PROMPT -
Below are records. Find each line in them that holds the word "Calculation" and copy it.

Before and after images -
──────────────────────────────
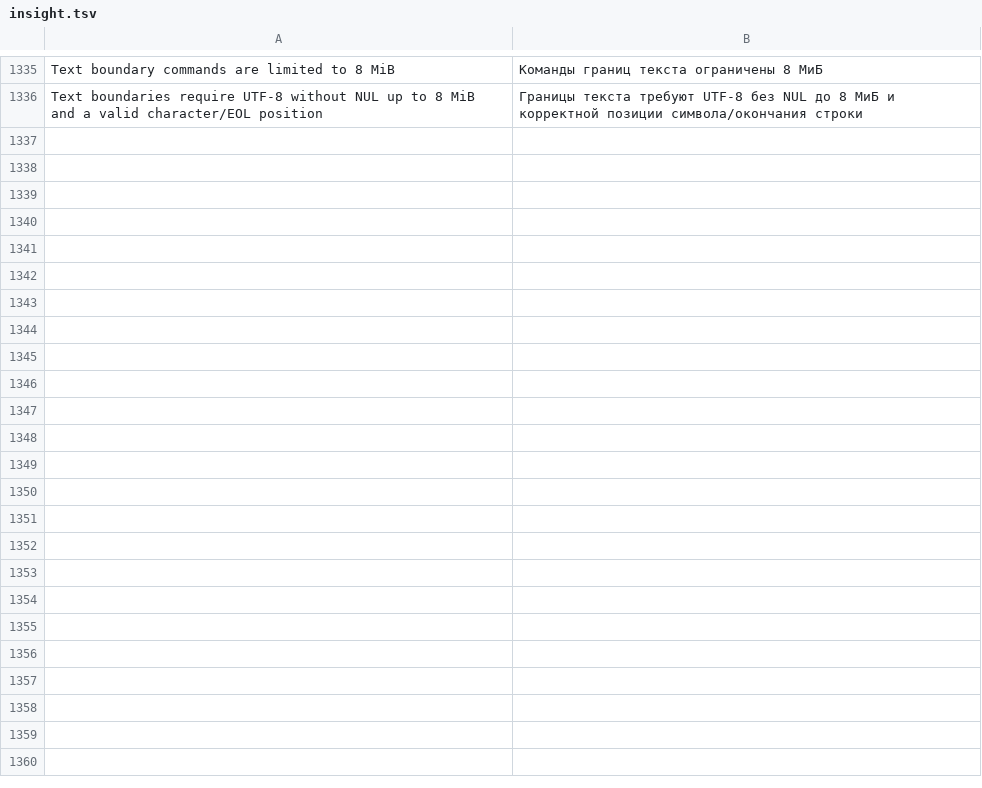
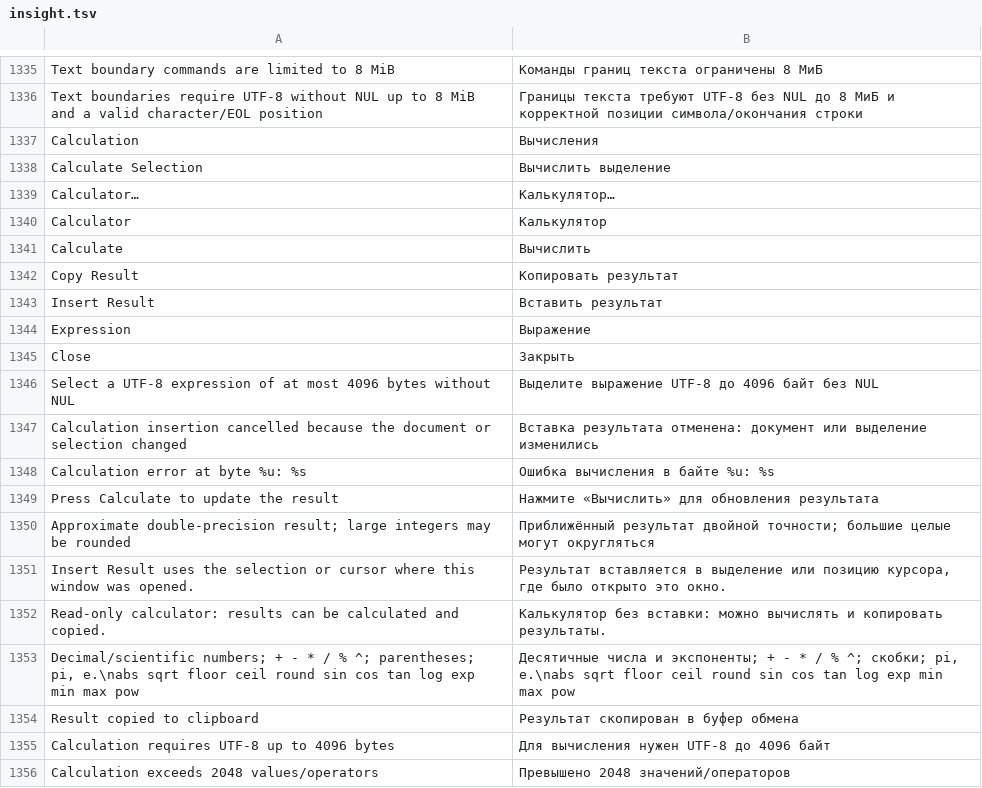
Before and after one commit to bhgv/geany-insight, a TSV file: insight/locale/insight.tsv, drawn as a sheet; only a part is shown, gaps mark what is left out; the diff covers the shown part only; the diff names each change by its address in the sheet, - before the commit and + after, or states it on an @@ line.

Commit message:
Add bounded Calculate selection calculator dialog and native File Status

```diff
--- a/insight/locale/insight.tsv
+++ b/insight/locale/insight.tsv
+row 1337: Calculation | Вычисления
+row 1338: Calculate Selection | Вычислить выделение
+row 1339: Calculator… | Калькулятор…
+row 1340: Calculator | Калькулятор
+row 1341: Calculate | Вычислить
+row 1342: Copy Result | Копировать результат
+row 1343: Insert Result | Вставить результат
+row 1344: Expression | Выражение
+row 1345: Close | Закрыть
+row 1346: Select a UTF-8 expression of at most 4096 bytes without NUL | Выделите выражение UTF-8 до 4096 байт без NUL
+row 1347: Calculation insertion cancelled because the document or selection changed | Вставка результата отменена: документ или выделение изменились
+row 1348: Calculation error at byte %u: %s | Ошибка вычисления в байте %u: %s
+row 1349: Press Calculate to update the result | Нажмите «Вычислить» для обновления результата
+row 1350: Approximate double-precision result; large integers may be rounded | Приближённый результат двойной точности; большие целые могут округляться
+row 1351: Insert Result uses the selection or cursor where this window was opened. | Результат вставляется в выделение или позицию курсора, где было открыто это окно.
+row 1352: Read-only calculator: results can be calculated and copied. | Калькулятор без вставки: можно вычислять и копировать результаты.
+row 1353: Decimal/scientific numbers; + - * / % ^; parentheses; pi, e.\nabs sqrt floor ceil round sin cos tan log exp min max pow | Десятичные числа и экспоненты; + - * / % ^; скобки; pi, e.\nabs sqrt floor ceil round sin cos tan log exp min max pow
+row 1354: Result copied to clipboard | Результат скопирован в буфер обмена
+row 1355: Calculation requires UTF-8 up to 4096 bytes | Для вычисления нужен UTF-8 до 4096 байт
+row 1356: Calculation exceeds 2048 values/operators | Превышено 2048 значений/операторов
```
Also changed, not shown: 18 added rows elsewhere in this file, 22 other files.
──────────────────────────────
SOLUTION FOR THIS PROBLEM -
+row 1337: Calculation | Вычисления
+row 1347: Calculation insertion cancelled because the document or selection changed | Вставка результата отменена: документ или выделение изменились
+row 1348: Calculation error at byte %u: %s | Ошибка вычисления в байте %u: %s
+row 1355: Calculation requires UTF-8 up to 4096 bytes | Для вычисления нужен UTF-8 до 4096 байт
+row 1356: Calculation exceeds 2048 values/operators | Превышено 2048 значений/операторов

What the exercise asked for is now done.